- I went to class, took notes, studied, and took my tests.
- I had to do homework assignments, but nothing exorbitant or challenging
- Sometimes my teacher encouraged my thinking on a subject and sometimes I was waiting for the lecture to end because I was bored.
The best part of going to UT, even more than the prestige of attending the biggest school in the state, was getting a semester of grad school done in one summer … leaving just ONE semester at Baylor. I really think I can swing it. Graduation with a master’s in 5.5 years from a private school, debt-free. Praise God! Next up …
I only got to work here 15-20 hours a week, and I had to quit in August when I went back to school at Baylor, but it was good while it lasted.
Since I already had run specialty experience from working at Waco’s On the Run store last year, a friend of mine got me an interview for the Cedar Park store, and I got hired in June! Rogue is a company with a lot of integrity – stating their values and following through with them. They seek to build the Austin running scene on all sides, through their own training programs, sponsoring events, sponsoring their own post-collegiate professional team, and of course providing the right equipment through what we sold at the store. I have a lot of respect for the organization and it was so cool to be a part of that machine.
Also, Rogue knows how to par-tay. I had a blast at their events like the Pizza Pirate Costume Run and the Sayonara Shuffle Pub Run.
Run Pro Camp in DC
This three-day conference was the real-life manifestation of RunPro.com, which is geared toward post-collegiate runners who want to continue their running careers and figure out the nebulous world of professional distance running. This is exactly where I’m at, so you can imagine how excited I was to meet other athletes like me dealing with similar challenges.
It was hosted by the Road Runner’s Club of America, and they brought in speakers on subjects that surround pro distance running on all sides. We had sessions on choosing a training group, finances, road races and appearance fees, avoiding injury and nutrition, building your personal brand, community engagement, not doping (thanks USADA!), USATF involvement, and USATF Foundation initiatives.
I felt outclassed by my fellow attendees there – they were all fresh off the USA Championship or at least the NCAA Championships – whereas I was like “I ran one good 5k race in 2012!” But hey that’s the power of the internet I guess – I applied in the spring and they accepted me. All the travel, hotel and food was covered. It was crazy hospitable! They wanted it to be a professional event, and that’s what professionals would get, so I guess it worked.
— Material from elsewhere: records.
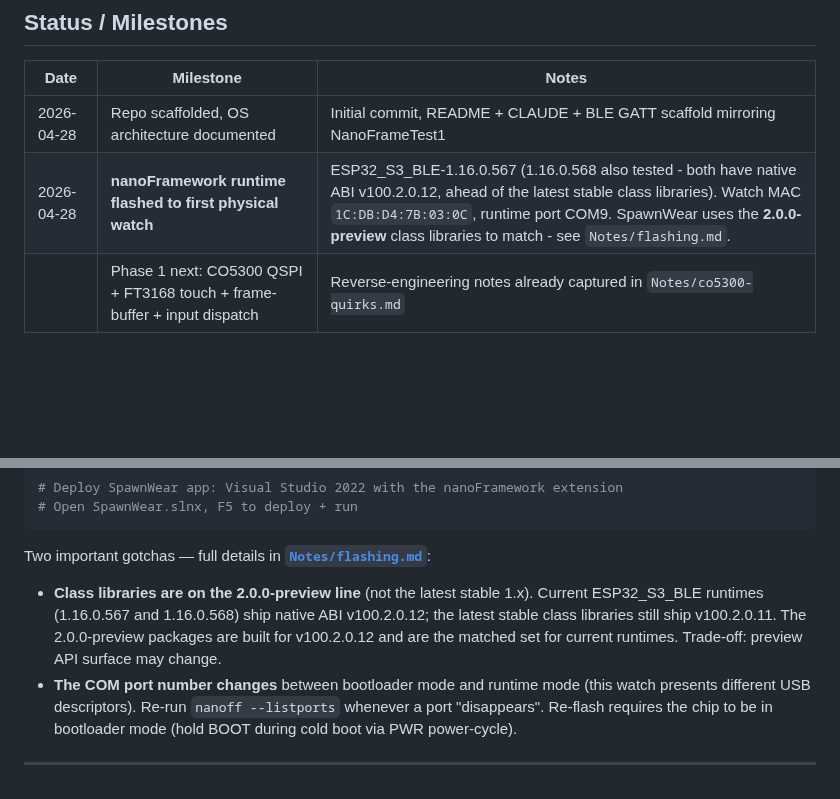
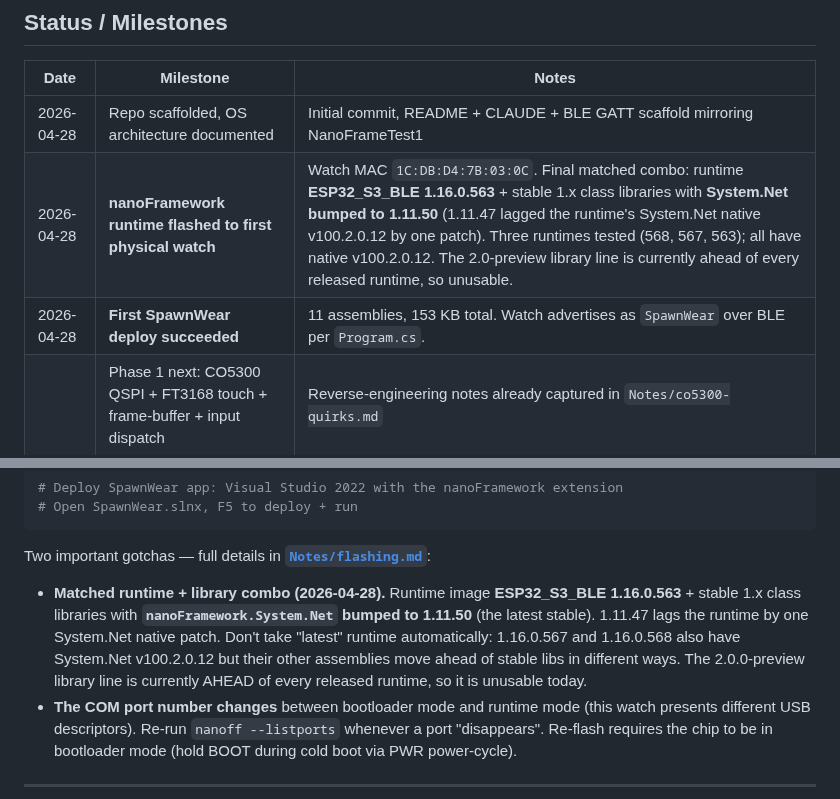
Before and after one commit to LostBeard/SpawnWear, a Markdown page: README.md, 2 parts joined by grey strips. Drawn GitHub-style; blank space fills up the shorter version.

```diff
--- a/README.md
+++ b/README.md
@@ -341,7 +341,8 @@ These are the realities of running C# on this board today. None of them are bloc
 | Date | Milestone | Notes |
 |---|---|---|
 | 2026-04-28 | Repo scaffolded, OS architecture documented | Initial commit, README + CLAUDE + BLE GATT scaffold mirroring NanoFrameTest1 |
-| 2026-04-28 | **nanoFramework runtime flashed to first physical watch** | ESP32_S3_BLE-1.16.0.567 (1.16.0.568 also tested - both have native ABI v100.2.0.12, ahead of the latest stable class libraries). Watch MAC `1C:DB:D4:7B:03:0C`, runtime port COM9. SpawnWear uses the **2.0.0-preview** class libraries to match - see `Notes/flashing.md`. |
+| 2026-04-28 | **nanoFramework runtime flashed to first physical watch** | Watch MAC `1C:DB:D4:7B:03:0C`. Final matched combo: runtime **ESP32_S3_BLE 1.16.0.563** + stable 1.x class libraries with **System.Net bumped to 1.11.50** (1.11.47 lagged the runtime's System.Net native v100.2.0.12 by one patch). Three runtimes tested (568, 567, 563); all have native v100.2.0.12. The 2.0-preview library line is currently ahead of every released runtime, so unusable. |
+| 2026-04-28 | **First SpawnWear deploy succeeded** | 11 assemblies, 153 KB total. Watch advertises as `SpawnWear` over BLE per `Program.cs`. |
 | | Phase 1 next: CO5300 QSPI + FT3168 touch + frame-buffer + input dispatch | Reverse-engineering notes already captured in `Notes/co5300-quirks.md` |
 
 ## Building
@@ -363,7 +364,7 @@ nanoff --target ESP32_S3_BLE --serialport COM10 --update
 
 Two important gotchas — full details in **[`Notes/flashing.md`](Notes/flashing.md)**:
 
-- **Class libraries are on the 2.0.0-preview line** (not the latest stable 1.x). Current ESP32_S3_BLE runtimes (1.16.0.567 and 1.16.0.568) ship native ABI v100.2.0.12; the latest stable class libraries still ship v100.2.0.11. The 2.0.0-preview packages are built for v100.2.0.12 and are the matched set for current runtimes. Trade-off: preview API surface may change.
+- **Matched runtime + library combo (2026-04-28).** Runtime image **ESP32_S3_BLE 1.16.0.563** + stable 1.x class libraries with **`nanoFramework.System.Net` bumped to 1.11.50** (the latest stable). 1.11.47 lags the runtime by one System.Net native patch. Don't take "latest" runtime automatically: 1.16.0.567 and 1.16.0.568 also have System.Net v100.2.0.12 but their other assemblies move ahead of stable libs in different ways. The 2.0.0-preview library line is currently AHEAD of every released runtime, so it is unusable today.
 - **The COM port number changes** between bootloader mode and runtime mode (this watch presents different USB descriptors). Re-run `nanoff --listports` whenever a port "disappears". Re-flash requires the chip to be in bootloader mode (hold BOOT during cold boot via PWR power-cycle).
 
 ---
```
Also changed, not shown: Notes/flashing.md (+21 -4 lines).
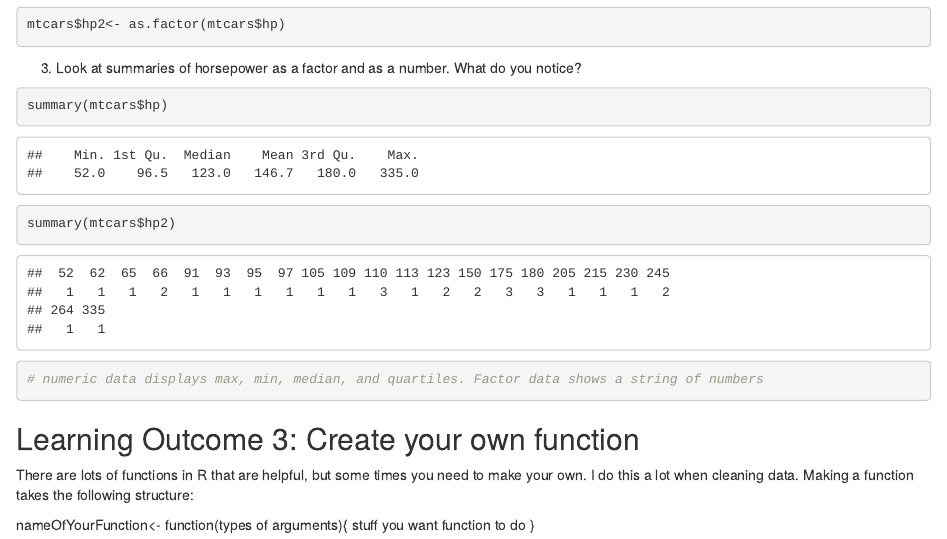
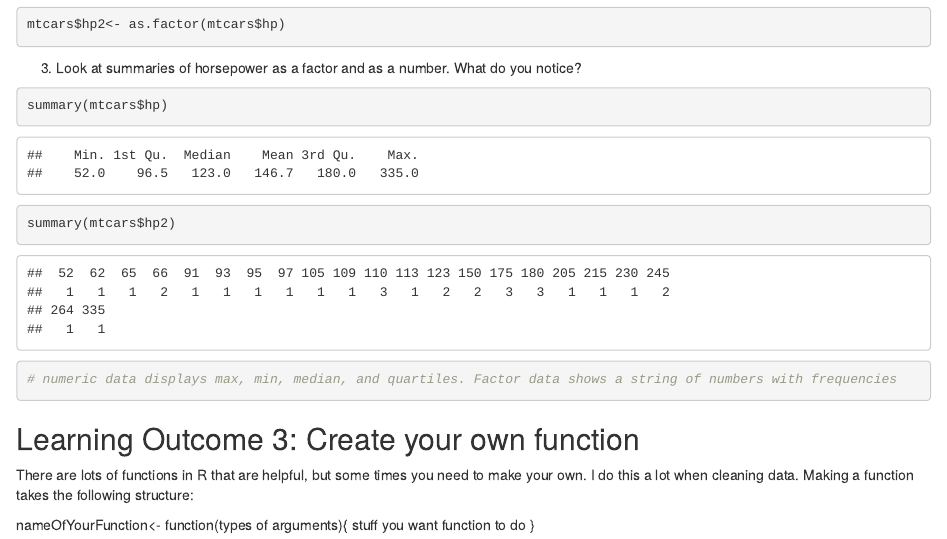
Before and after one commit to rubberducky2pointoh/R-Reproducible-Research-assignments, an R Markdown document (Foundations in R pt 2.Rmd): the page in a window 1100 px wide, from 9570 px down. Rendered offline with R 4.5, knitr and Pandoc, with nearby package versions; code that draws random numbers runs with fixed seeds of ours.

Commit message:
Learning Outcomes 2 Done - end of class

````diff
--- a/Foundations in R pt 2.Rmd
+++ b/Foundations in R pt 2.Rmd
@@ -177,7 +177,7 @@ mtcars$hp2<- as.factor(mtcars$hp)
 ```{r}
 summary(mtcars$hp)
 summary(mtcars$hp2)
-# numeric data displays max, min, median, and quartiles. Factor data shows a string of numbers
+# numeric data displays max, min, median, and quartiles. Factor data shows a string of numbers with frequencies
 ```
 
 
````
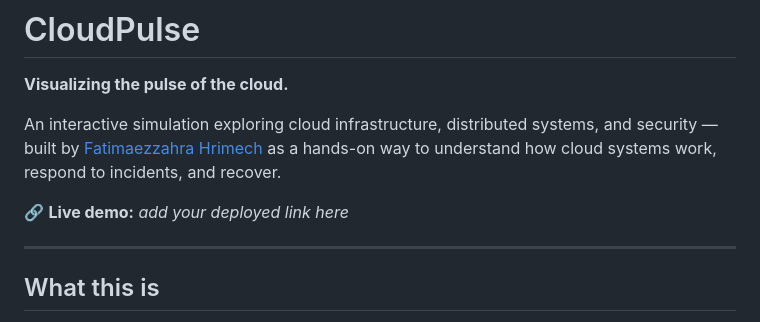
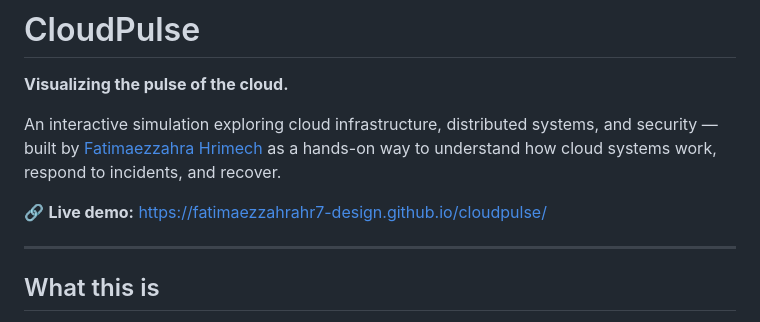
Before and after one commit to fatimaezzahrahr7-design/cloudpulse, a Markdown page: README.md, the part around the change. Drawn GitHub-style.

Commit message:
Add live demo link to README

```diff
--- a/README.md
+++ b/README.md
@@ -4,7 +4,7 @@
 
 An interactive simulation exploring cloud infrastructure, distributed systems, and security — built by [Fatimaezzahra Hrimech](https://github.com/fatimaezzahrahr7-design) as a hands-on way to understand how cloud systems work, respond to incidents, and recover.
 
-🔗 **Live demo:** _add your deployed link here_
+🔗 **Live demo:**    https://fatimaezzahrahr7-design.github.io/cloudpulse/
 
 ---
 
```
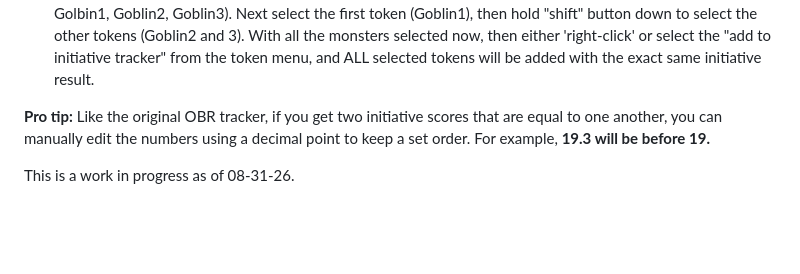
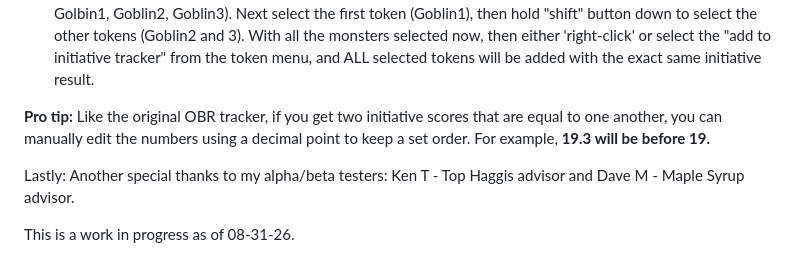
Before and after one commit to cyenobite/obr-initiative-tracker, a Markdown page: README.md, the part around the change. Rendered like a GitHub page; blank space fills up the shorter version.

Commit message:
Update README with tester acknowledgments
Added acknowledgments for alpha/beta testers.

```diff
--- a/README.md
+++ b/README.md
@@ -41,4 +41,6 @@ The default initiative tracker in OBR is great! I just wanted to see if I could
 
 **Pro tip:** Like the original OBR tracker, if you get two initiative scores that are equal to one another, you can manually edit the numbers using a decimal point to keep a set order. For example, **19.3 will be before 19.**
 
+Lastly: Another special thanks to my alpha/beta testers: Ken T - Top Haggis advisor and Dave M - Maple Syrup advisor.
+
 This is a work in progress as of 08-31-26.
```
This was also an awesome trip because I got to stay a couple extra days with my friend/teammate from undergrad, Kristen! I’d never been to DC before so she played tour guide for me. Catching up about our Baylor days was pretty special too.
But back to Run Pro, the whole experience was eye-opening. It was a reality check that confirmed to me the goal of pursuing professional running would be more difficult than I realized, as in you can do everything right and still fail… but that it’s still worth pursuing.